> _WORK INSTRUCTIONS_: A faithful copy is required. Print each line of the data exactly and omit the pictures.

> _DATASET RECORDS_:
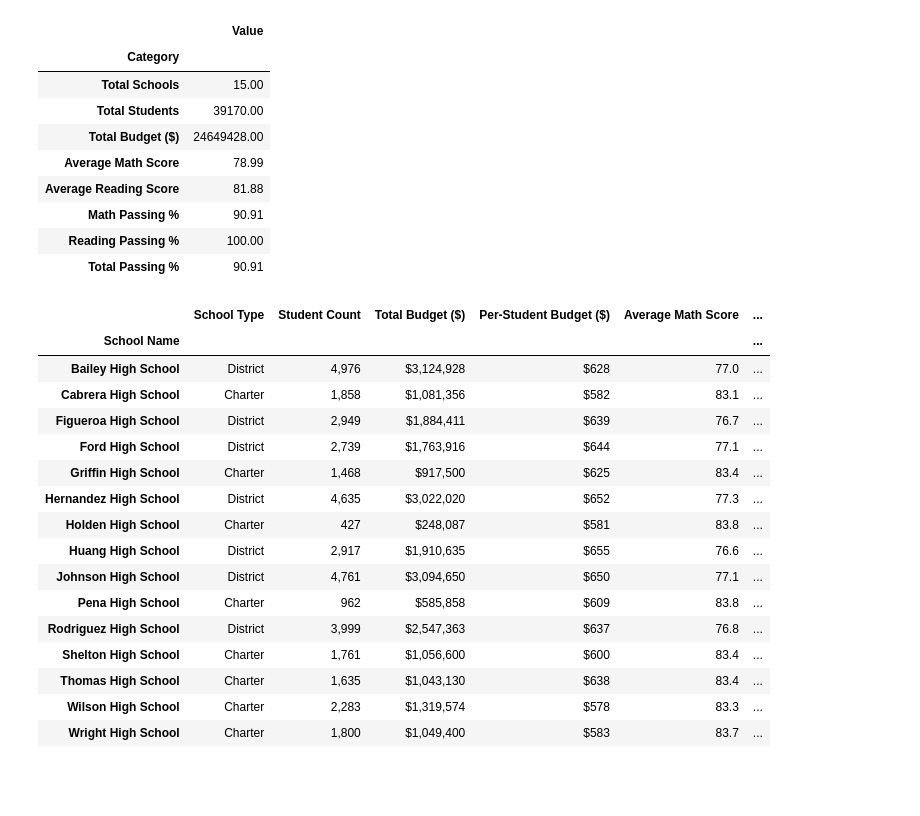
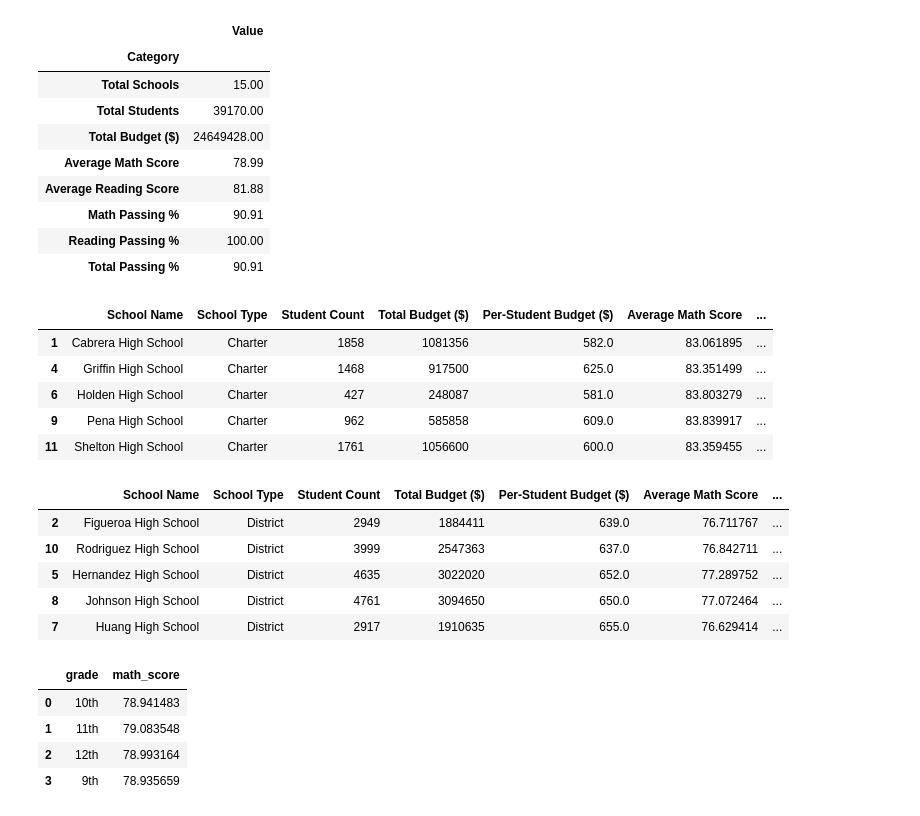
Before and after one commit to linderkm/pandas-challenge, a Jupyter notebook: PyCitySchools/analysis.ipynb, the cells around one changed output. Cells and saved outputs as stored; diff of their text form; code cells hidden in the pictures; blank space fills up the shorter version.

```diff
--- a/PyCitySchools/analysis.ipynb
+++ b/PyCitySchools/analysis.ipynb
@@ -162,6 +162,7 @@ school_summary_final = school_summary_final.rename(columns={"school_name": "Scho
                                                            "Passing Math %": "Passing Math (%)",
                                                            "Passing Reading %": "Passing Reading (%)",
                                                            "Total Passing %": "Total Passing (%)"})
+"""
 #updating index to be School Name values
 school_summary_final= school_summary_final.set_index("School Name")
 
@@ -174,24 +175,43 @@ school_summary_final["Average Reading Score"] = school_summary_final["Average Re
 school_summary_final["Passing Math (%)"] = school_summary_final["Passing Math (%)"].map("{:.2f}%".format)
 school_summary_final["Passing Reading (%)"] = school_summary_final["Passing Reading (%)"].map("{:.2f}%".format)
 school_summary_final["Total Passing (%)"] = school_summary_final["Total Passing (%)"].map("{:.2f}%".format)
+"""
 
-
-school_summary_final
+#creating a copy of the final summary, to modify later for additional analysis (14)
+school_summary_final_copy = school_summary_final.copy()
-# %% [output]
-|  | School Type | Student Count | Total Budget ($) | Per-Student Budget ($) | Average Math Score | ... |
-| School Name |  |  |  |  |  | ... |
-| Bailey High School | District | 4,976 | $3,124,928 | $628 | 77.0 | ... |
-| Cabrera High School | Charter | 1,858 | $1,081,356 | $582 | 83.1 | ... |
-| Figueroa High School | District | 2,949 | $1,884,411 | $639 | 76.7 | ... |
-| Ford High School | District | 2,739 | $1,763,916 | $644 | 77.1 | ... |
-| Griffin High School | Charter | 1,468 | $917,500 | $625 | 83.4 | ... |
-| Hernandez High School | District | 4,635 | $3,022,020 | $652 | 77.3 | ... |
-| Holden High School | Charter | 427 | $248,087 | $581 | 83.8 | ... |
-| Huang High School | District | 2,917 | $1,910,635 | $655 | 76.6 | ... |
-| Johnson High School | District | 4,761 | $3,094,650 | $650 | 77.1 | ... |
-| Pena High School | Charter | 962 | $585,858 | $609 | 83.8 | ... |
-| Rodriguez High School | District | 3,999 | $2,547,363 | $637 | 76.8 | ... |
-| Shelton High School | Charter | 1,761 | $1,056,600 | $600 | 83.4 | ... |
-| Thomas High School | Charter | 1,635 | $1,043,130 | $638 | 83.4 | ... |
-| Wilson High School | Charter | 2,283 | $1,319,574 | $578 | 83.3 | ... |
-| Wright High School | Charter | 1,800 | $1,049,400 | $583 | 83.7 | ... |
+# %%
+#organizing the summary data frame by 'total passing (%)', in descending order.
+top_schools = school_summary_final.sort_values(by="Total Passing (%)",ascending=False)
+top_schools.head(5)
+# %% [output]
+|  | School Name | School Type | Student Count | Total Budget ($) | Per-Student Budget ($) | Average Math Score | ... |
+| 1 | Cabrera High School | Charter | 1858 | 1081356 | 582.0 | 83.061895 | ... |
+| 4 | Griffin High School | Charter | 1468 | 917500 | 625.0 | 83.351499 | ... |
+| 6 | Holden High School | Charter | 427 | 248087 | 581.0 | 83.803279 | ... |
+| 9 | Pena High School | Charter | 962 | 585858 | 609.0 | 83.839917 | ... |
+| 11 | Shelton High School | Charter | 1761 | 1056600 | 600.0 | 83.359455 | ... |
+# %%
+#organizing the summary data frame by 'total passing (%)', in ascending order.
+top_schools = school_summary_final.sort_values(by="Total Passing (%)",ascending=True)
+top_schools.head(5)
+# %% [output]
+|  | School Name | School Type | Student Count | Total Budget ($) | Per-Student Budget ($) | Average Math Score | ... |
+| 2 | Figueroa High School | District | 2949 | 1884411 | 639.0 | 76.711767 | ... |
+| 10 | Rodriguez High School | District | 3999 | 2547363 | 637.0 | 76.842711 | ... |
+| 5 | Hernandez High School | District | 4635 | 3022020 | 652.0 | 77.289752 | ... |
+| 8 | Johnson High School | District | 4761 | 3094650 | 650.0 | 77.072464 | ... |
+| 7 | Huang High School | District | 2917 | 1910635 | 655.0 | 76.629414 | ... |
+# %%
+#average math scores, per grade level
+#grouping the "grade" and "math_score" series, and calculating the mean of each group.
+math_by_grade = students_df[["grade", "math_score"]].groupby("grade").mean()
+math_by_grade = math_by_grade.reset_index()
+math_by_grade = math_by_grade.sort_values(by="grade",ascending=True)
+
+math_by_grade
+# %% [output]
+|  | grade | math_score |
+| 0 | 10th | 78.941483 |
+| 1 | 11th | 79.083548 |
+| 2 | 12th | 78.993164 |
+| 3 | 9th | 78.935659 |
```
Also changed, not shown: parts of 3 cells of this notebook, 1 other file.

> _EXPECTED ANSWER_:
Before and after one commit to linderkm/pandas-challenge, a Jupyter notebook: PyCitySchools/analysis.ipynb, the cells around one changed output. Cells and saved outputs as stored; diff of their text form; code cells hidden in the pictures; blank space fills up the shorter version.

```diff
--- a/PyCitySchools/analysis.ipynb
+++ b/PyCitySchools/analysis.ipynb
@@ -162,6 +162,7 @@ school_summary_final = school_summary_final.rename(columns={"school_name": "Scho
                                                            "Passing Math %": "Passing Math (%)",
                                                            "Passing Reading %": "Passing Reading (%)",
                                                            "Total Passing %": "Total Passing (%)"})
+"""
 #updating index to be School Name values
 school_summary_final= school_summary_final.set_index("School Name")
 
@@ -174,24 +175,43 @@ school_summary_final["Average Reading Score"] = school_summary_final["Average Re
 school_summary_final["Passing Math (%)"] = school_summary_final["Passing Math (%)"].map("{:.2f}%".format)
 school_summary_final["Passing Reading (%)"] = school_summary_final["Passing Reading (%)"].map("{:.2f}%".format)
 school_summary_final["Total Passing (%)"] = school_summary_final["Total Passing (%)"].map("{:.2f}%".format)
+"""
 
-
-school_summary_final
+#creating a copy of the final summary, to modify later for additional analysis (14)
+school_summary_final_copy = school_summary_final.copy()
-# %% [output]
-|  | School Type | Student Count | Total Budget ($) | Per-Student Budget ($) | Average Math Score | ... |
-| School Name |  |  |  |  |  | ... |
-| Bailey High School | District | 4,976 | $3,124,928 | $628 | 77.0 | ... |
-| Cabrera High School | Charter | 1,858 | $1,081,356 | $582 | 83.1 | ... |
-| Figueroa High School | District | 2,949 | $1,884,411 | $639 | 76.7 | ... |
-| Ford High School | District | 2,739 | $1,763,916 | $644 | 77.1 | ... |
-| Griffin High School | Charter | 1,468 | $917,500 | $625 | 83.4 | ... |
-| Hernandez High School | District | 4,635 | $3,022,020 | $652 | 77.3 | ... |
-| Holden High School | Charter | 427 | $248,087 | $581 | 83.8 | ... |
-| Huang High School | District | 2,917 | $1,910,635 | $655 | 76.6 | ... |
-| Johnson High School | District | 4,761 | $3,094,650 | $650 | 77.1 | ... |
-| Pena High School | Charter | 962 | $585,858 | $609 | 83.8 | ... |
-| Rodriguez High School | District | 3,999 | $2,547,363 | $637 | 76.8 | ... |
-| Shelton High School | Charter | 1,761 | $1,056,600 | $600 | 83.4 | ... |
-| Thomas High School | Charter | 1,635 | $1,043,130 | $638 | 83.4 | ... |
-| Wilson High School | Charter | 2,283 | $1,319,574 | $578 | 83.3 | ... |
-| Wright High School | Charter | 1,800 | $1,049,400 | $583 | 83.7 | ... |
+# %%
+#organizing the summary data frame by 'total passing (%)', in descending order.
+top_schools = school_summary_final.sort_values(by="Total Passing (%)",ascending=False)
+top_schools.head(5)
+# %% [output]
+|  | School Name | School Type | Student Count | Total Budget ($) | Per-Student Budget ($) | Average Math Score | ... |
+| 1 | Cabrera High School | Charter | 1858 | 1081356 | 582.0 | 83.061895 | ... |
+| 4 | Griffin High School | Charter | 1468 | 917500 | 625.0 | 83.351499 | ... |
+| 6 | Holden High School | Charter | 427 | 248087 | 581.0 | 83.803279 | ... |
+| 9 | Pena High School | Charter | 962 | 585858 | 609.0 | 83.839917 | ... |
+| 11 | Shelton High School | Charter | 1761 | 1056600 | 600.0 | 83.359455 | ... |
+# %%
+#organizing the summary data frame by 'total passing (%)', in ascending order.
+top_schools = school_summary_final.sort_values(by="Total Passing (%)",ascending=True)
+top_schools.head(5)
+# %% [output]
+|  | School Name | School Type | Student Count | Total Budget ($) | Per-Student Budget ($) | Average Math Score | ... |
+| 2 | Figueroa High School | District | 2949 | 1884411 | 639.0 | 76.711767 | ... |
+| 10 | Rodriguez High School | District | 3999 | 2547363 | 637.0 | 76.842711 | ... |
+| 5 | Hernandez High School | District | 4635 | 3022020 | 652.0 | 77.289752 | ... |
+| 8 | Johnson High School | District | 4761 | 3094650 | 650.0 | 77.072464 | ... |
+| 7 | Huang High School | District | 2917 | 1910635 | 655.0 | 76.629414 | ... |
+# %%
+#average math scores, per grade level
+#grouping the "grade" and "math_score" series, and calculating the mean of each group.
+math_by_grade = students_df[["grade", "math_score"]].groupby("grade").mean()
+math_by_grade = math_by_grade.reset_index()
+math_by_grade = math_by_grade.sort_values(by="grade",ascending=True)
+
+math_by_grade
+# %% [output]
+|  | grade | math_score |
+| 0 | 10th | 78.941483 |
+| 1 | 11th | 79.083548 |
+| 2 | 12th | 78.993164 |
+| 3 | 9th | 78.935659 |
```
Also changed, not shown: parts of 3 cells of this notebook, 1 other file.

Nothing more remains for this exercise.